Logan's tracheostomy secretions were very thick and yellow after surgery. The anesthesiologist gave him a medication to dry up his secretions. It did the trick so well that even the next morning they were thick. I was on high alert as we could not give him his vest treatment the night before as his abdomen was so sensitive. He was so lethargic from all the pain meds that he wasn't moving much or coughing. Thankfully by mid-morning things were improving.
I was very nervous even going to the bathroom or falling asleep while we were there. The rooms at the hospital are very nice but are so quiet the nurses can't hear him and don't see him very well through the window. Plus we were on a floor that doesn't take care of tracheostomy kids very often.
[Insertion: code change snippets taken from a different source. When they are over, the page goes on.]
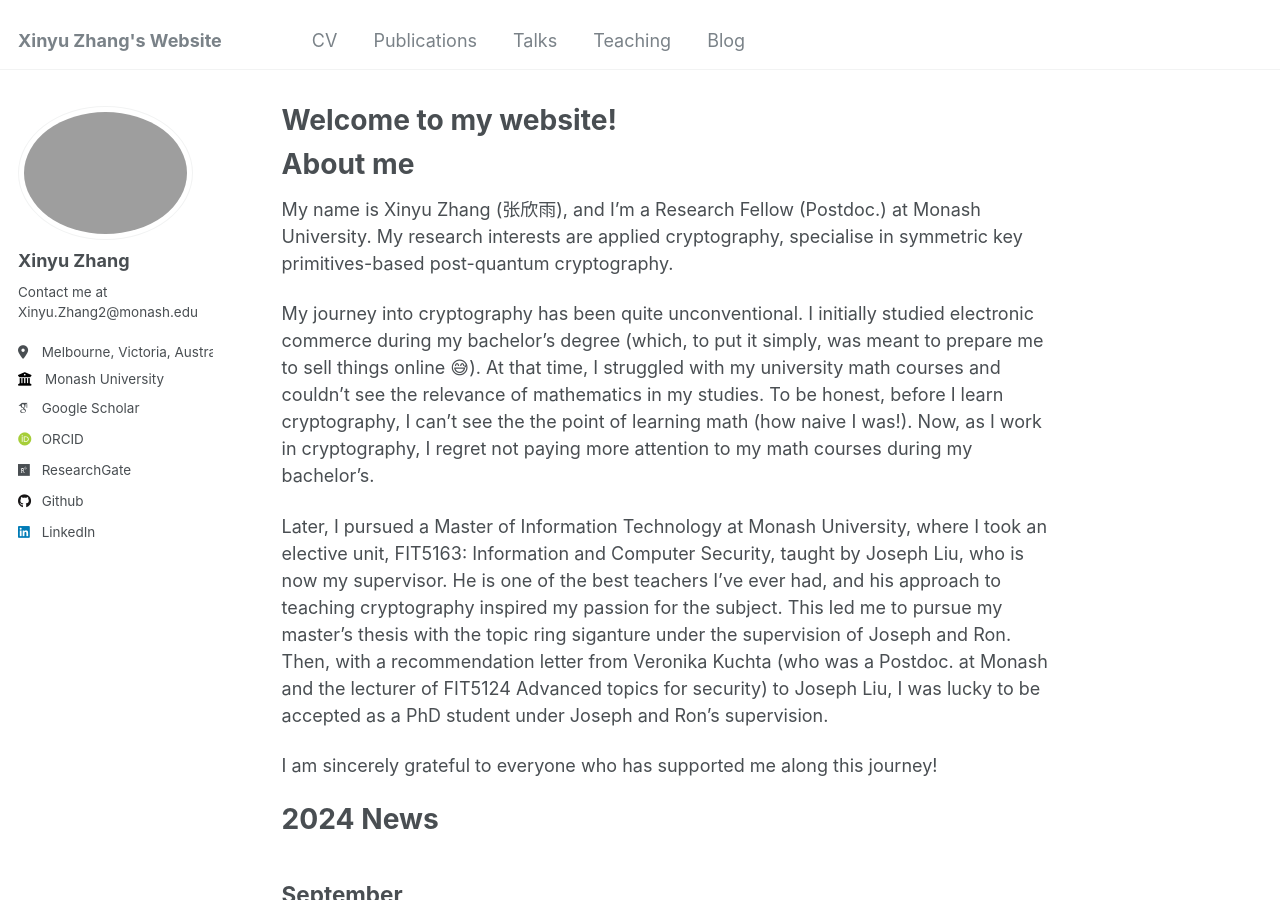
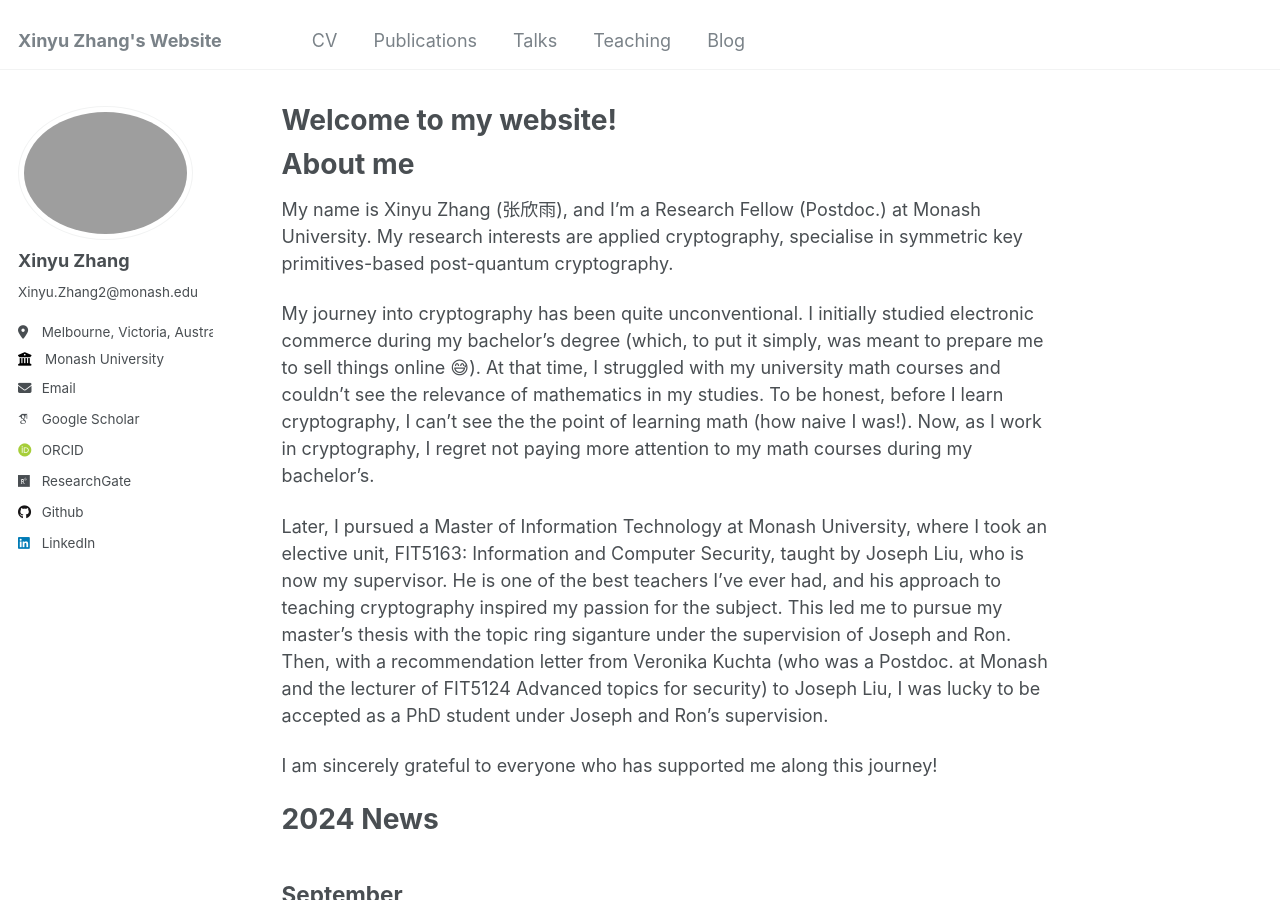
Before and after one commit to cryptome-xyz/cryptome-xyz.github.io, a Jekyll site: the page built from _pages/about.md, in a window 1280 px wide and 900 px high. Built offline with Jekyll 4.4.1, drawn with Linux system fonts in a browser that asks for light colours; some web fonts are replaced.

Commit message:
Update _config.yml

```diff
--- a/_config.yml
+++ b/_config.yml
@@ -24,11 +24,11 @@ author:
   avatar           : "selfie2.jpg"
   name             : "Xinyu Zhang"
   pronouns         : # example: "she/her"
-  bio              : "Contact me at Xinyu.Zhang2@monash.edu"
+  bio              : "Xinyu.Zhang2@monash.edu"
   location         : "Melbourne, Victoria, Australia"
   employer         : "Monash University"
   uri              : # URL
-  #email            : # "xinyu.zhang1@monash.edu"
+  email            : "Xinyu.Zhang2@monash.edu"
 
   # Academic websites
   arxiv            : # URL - Update with the correct link to your profile
```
Now that he is having seizures, I am scared to even leave him to go into another room. So I was stuck in the room until Joel arrived at lunchtime the next day.
As alway, the elusive discharge date is an interesting game to play. We always put in our guesses as to when Logan will go home. Most of the doctors felt he would stay a few days. I thought we would at least stay two nights. The surgical resident saw Logan in the morning and made it sound like he would stay another night. The Pediatrician and his team came a little later and felt there was no reason to keep Logan. He said there were some kiddos in the hospital with bad viruses so it would be best for us to get home as soon as possible.
I was frustrated when we were discharged as the doctors didn't want us to start feeding Logan into his G Tube. I was confused. I thought that was the goal of keeping him in the hospital, to start feedings and see how he tolerates. I am not sure if it was a miscommunication between our surgeon and myself or if the different doctors working had a different plan. It wasn't the end of the world but I was frustrated not knowing what our plan would be. Thankfully our surgeon called in a few days to check in. He was suprised at how quickly Logan recovered and thought he may still be in the hospital when he returned on Monday. Logan is a rock star!!
So now we are advancing feedings into his stomach very slowly. He hasn't been fed directly into his stomach for over two years. I'm sure his stomach is a little shocked. When we do feed him, he is tolerating it really well. I am praying his current feeding tube lasts another week. We aren't quite ready to go away from the GJ Tube and move to the G Tube. Crossing my fingers!
Logan is still having about 2-5 seizures a day. They are upsetting as he "screams" through his trach when it happens. The seizures have occassionally been more vigorous and lasting longer. So far
never more than 30 seconds. I am so scared he will have a big seizure requiring rescue medications. Prayers he doesn't. Logan's neurologist is working to increase his medications to try and control the seizures. We are about a week or so in from the last change and have seen little to no improvment.
On a happy note, Logan's new bed is arriving tomorrow. It is still like a crib with hospital bed qualities. It will be twin sized and have the ability to have the head raised. I am excited because now I can crawl in with him and cuddle. It will be a tight fit in his room but who cares!
Now that the weather is warming, Logan has been out on a few walks with his nurses. I can't wait to get him out and about now that we aren't in a deep freeze!